(Dataset):
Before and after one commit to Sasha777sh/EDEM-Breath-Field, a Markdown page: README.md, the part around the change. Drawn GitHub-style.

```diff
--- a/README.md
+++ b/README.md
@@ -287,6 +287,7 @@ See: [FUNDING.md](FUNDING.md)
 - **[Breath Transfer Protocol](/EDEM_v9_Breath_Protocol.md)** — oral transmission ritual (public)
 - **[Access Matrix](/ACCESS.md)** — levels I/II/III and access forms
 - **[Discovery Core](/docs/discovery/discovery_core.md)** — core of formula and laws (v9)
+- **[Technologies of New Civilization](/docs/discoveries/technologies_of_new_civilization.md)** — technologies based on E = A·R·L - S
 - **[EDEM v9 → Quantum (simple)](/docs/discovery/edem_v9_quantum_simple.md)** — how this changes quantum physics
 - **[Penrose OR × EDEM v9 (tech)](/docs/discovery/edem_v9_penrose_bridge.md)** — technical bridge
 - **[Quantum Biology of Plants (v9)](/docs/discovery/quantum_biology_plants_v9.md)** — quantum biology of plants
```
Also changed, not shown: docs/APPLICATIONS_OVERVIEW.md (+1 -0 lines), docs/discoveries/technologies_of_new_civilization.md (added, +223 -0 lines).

(The problem):
The full listing above should be reproduced exactly.

(Exercise solution):
Before and after one commit to Sasha777sh/EDEM-Breath-Field, a Markdown page: README.md, the part around the change. Drawn GitHub-style.

```diff
--- a/README.md
+++ b/README.md
@@ -287,6 +287,7 @@ See: [FUNDING.md](FUNDING.md)
 - **[Breath Transfer Protocol](/EDEM_v9_Breath_Protocol.md)** — oral transmission ritual (public)
 - **[Access Matrix](/ACCESS.md)** — levels I/II/III and access forms
 - **[Discovery Core](/docs/discovery/discovery_core.md)** — core of formula and laws (v9)
+- **[Technologies of New Civilization](/docs/discoveries/technologies_of_new_civilization.md)** — technologies based on E = A·R·L - S
 - **[EDEM v9 → Quantum (simple)](/docs/discovery/edem_v9_quantum_simple.md)** — how this changes quantum physics
 - **[Penrose OR × EDEM v9 (tech)](/docs/discovery/edem_v9_penrose_bridge.md)** — technical bridge
 - **[Quantum Biology of Plants (v9)](/docs/discovery/quantum_biology_plants_v9.md)** — quantum biology of plants
```
Also changed, not shown: docs/APPLICATIONS_OVERVIEW.md (+1 -0 lines), docs/discoveries/technologies_of_new_civilization.md (added, +223 -0 lines).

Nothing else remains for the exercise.